The American Academy of Pediatrics has reinforced its guidance against spanking, noting that it is ineffective and puts children at an increased risk of developing mental illnesses.
Published Monday, November 5, 2018 2:15PM EST
Last Updated Sunday, November 11, 2018 1:42PM EST
The leading group of experts on children’s health in the United States has reinforced its guidance against spanking, noting that it is ineffective and puts children at an increased risk of developing mental illnesses or substance abuse disorders.
“Aversive disciplinary strategies, including all forms of corporal punishment and yelling at or shaming children, are minimally effective in the short-term and not effective in the long-term,” the American Academy of Pediatrics wrote in a policy statement on Monday, which updated its guidance on corporal punishment for the first time since 1998.
Parents should be “encouraged and assisted in developing methods other than spanking in response to undesired behaviour,” it added.
Children who are spanked by their parents are at risk of “negative behavioural, cognitive, psychosocial and emotional outcomes” similar to those in children who experience physical abuse, the statement says.
These outcomes include aggression, elevated levels of stress hormones and changes to brain development, as well as suicidal behaviour and substance abuse disorders well into adulthood.
The “interaction between spanking and misbehaviour occurs over time,” the statement says. “Each negative interaction reinforces previous negative interactions as a complex negative spiral.”
The policy statement also cites a study from 2014 that found the effects of spanking were “transient.” Nearly 75 per cent of children surveyed by the study’s authors had “resumed the same behaviour for which they had been punished” within just 10 minutes of being spanked.
The American Academy of Pediatrics recommends that parents reinforce appropriate behaviours, set expectations and use “time outs” when children misbehave.
The Canadian Pediatric Society also strongly discourages parents from spanking their children.
“Physical punishment can physically and emotionally hurt your child,” the group says on its website. “There are other, more effective ways to discipline children.”

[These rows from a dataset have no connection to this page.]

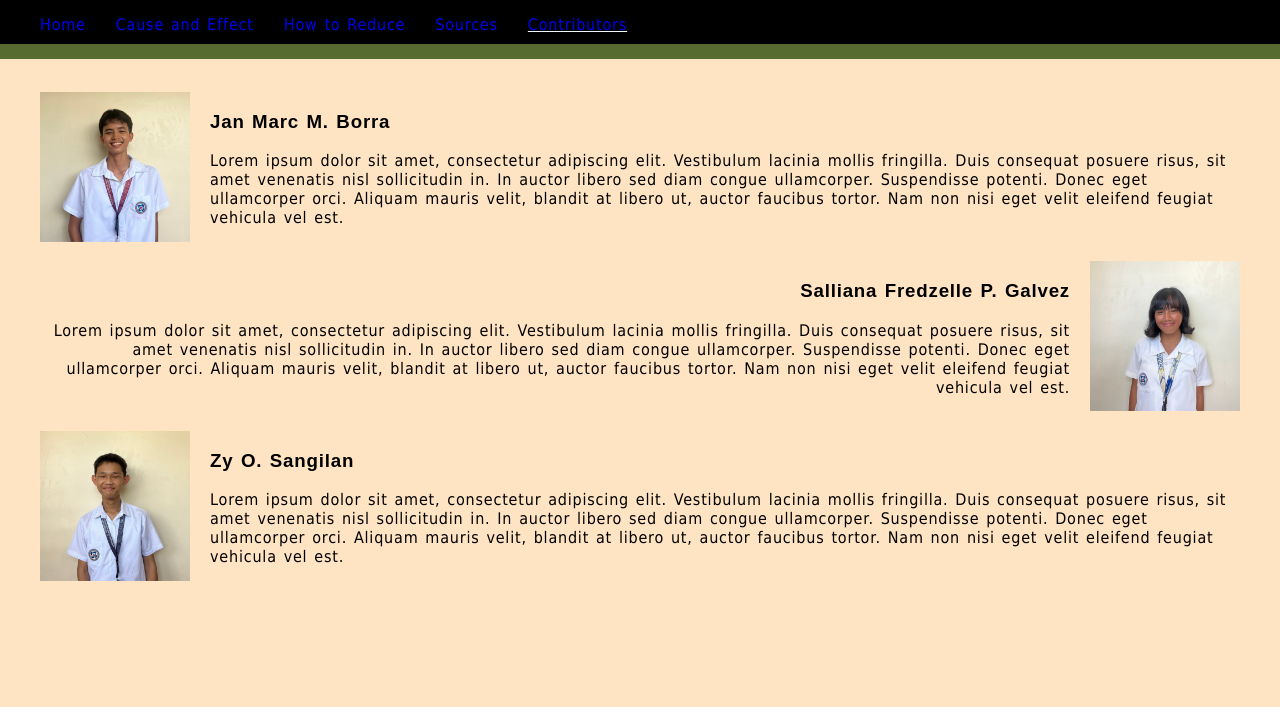
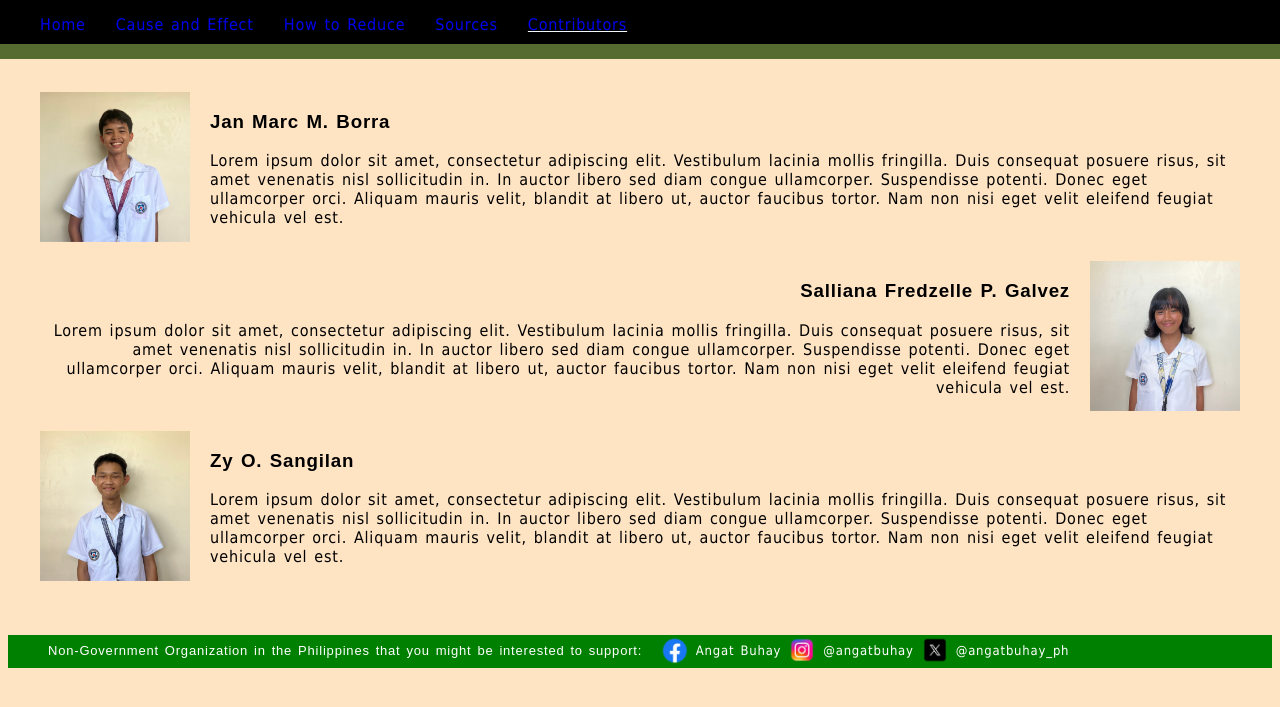
Before and after one commit to Blurf-uwu/Q2_CS-GODZ-Project, a plain HTML site: page 2QProjMagnesiumBorraGalvezSangilan/htdocs/Page5-Contributors'page.html in a window 1280 px wide. Shown: the part 41-748 px from the top of the page. Drawn offline with Linux system fonts and the light colour scheme.

Commit message:
footer added

```diff
--- a/2QProjMagnesiumBorraGalvezSangilan/css/Page5-Contributors'page.css
+++ b/2QProjMagnesiumBorraGalvezSangilan/css/Page5-Contributors'page.css
@@ -7,7 +7,7 @@
 
 /* ELEMENTS */
 
-body{
+main{
     align-content: justify;
     margin: 0.5in auto;
     width: 1200px;
--- /dev/null
+++ b/2QProjMagnesiumBorraGalvezSangilan/css/footer.css
@@ -0,0 +1,32 @@
+footer{
+    background-color: green;
+    width: 100%;
+    justify-content: space-between;
+    font-size: small;
+    padding: 0.01px;
+}
+
+img{
+    width: 30px;
+    height: auto;
+
+}
+
+footer ul li{
+    list-style-type: none;
+    display: inline-block;
+}
+
+#text{
+    position: relative;
+    bottom: 10px;
+    color: white;
+}
+
+
+footer a{
+    position: relative;
+    bottom: 10px;
+    text-decoration: none;
+    color: white;
+}
--- a/2QProjMagnesiumBorraGalvezSangilan/htdocs/Page5-Contributors'page.html
+++ b/2QProjMagnesiumBorraGalvezSangilan/htdocs/Page5-Contributors'page.html
@@ -5,8 +5,11 @@
         <meta>
         <link rel="stylesheet" href="../css/Page5-Contributors'page.css" type="text/css">
         <link rel="stylesheet" href="../css/navbar.css" type="text/css">
+        <link rel="stylesheet" href="../css/footer.css" type="text/css">
+
     </head>
     <body>
+        <main>
             <nav class="nav1">
                 <img class="lettuce-logo" src="../images/Lettuce Pciture.png" alt="lettuce logo">
                 <h1 class="teaml">TEAM LETTUCE</h1>
@@ -39,5 +42,20 @@
                 <img class="left" src="../images/Page5-Photo3.png"><h3>Zy O. Sangilan</h3><p>Lorem ipsum dolor sit amet, consectetur adipiscing elit. Vestibulum lacinia mollis fringilla. Duis consequat posuere risus, sit amet venenatis nisl sollicitudin in. In auctor libero sed diam congue ullamcorper. Suspendisse potenti. Donec eget ullamcorper orci. Aliquam mauris velit, blandit at libero ut, auctor faucibus tortor. Nam non nisi eget velit eleifend feugiat vehicula vel est.</p>
                 <p></p>
             </section>
+        </main>
+
+        <footer>
+            <ul>
+                <li id="text">Non-Government Organization in the Philippines that you might be interested to support: </li>
+                <li><br></li>
+                <li><br></li>
+                <li><img src="../images/FB.png"></li>
+                <li><a href="https://www.facebook.com/angatbuhaypilipinas">Angat Buhay</a></li>
+                <li><img src="../images/IG.png"></li>
+                <li><a href="https://www.instagram.com/angatbuhay">@angatbuhay</a></li>
+                <li><img src="../images/X.png"></li>
+                <li><a href="https://x.com/angatbuhay_ph?s=20">@angatbuhay_ph</a></li>
+            </ul>
+        </footer>
     </body>
 </html>
```
Also changed, not shown: 2QProjMagnesiumBorraGalvezSangilan/htdocs/Page1-Home.html (+16 -0 lines), 2QProjMagnesiumBorraGalvezSangilan/htdocs/Page2-Cause and Effect.html (+15 -0 lines), 2QProjMagnesiumBorraGalvezSangilan/htdocs/Page3-How to reduce.html (+15 -0 lines), 2QProjMagnesiumBorraGalvezSangilan/htdocs/Page4-Sources.html (+16 -0 lines), 2QProjMagnesiumBorraGalvezSangilan/images/FB.png (added), 2QProjMagnesiumBorraGalvezSangilan/images/IG.png (added), 2QProjMagnesiumBorraGalvezSangilan/images/X.png (added). Lines whose indentation alone changed are shown as unchanged.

Comforting children by giving them hugs, praising good behaviour and ignoring the “little things” are among its recommendations for promoting good behaviour.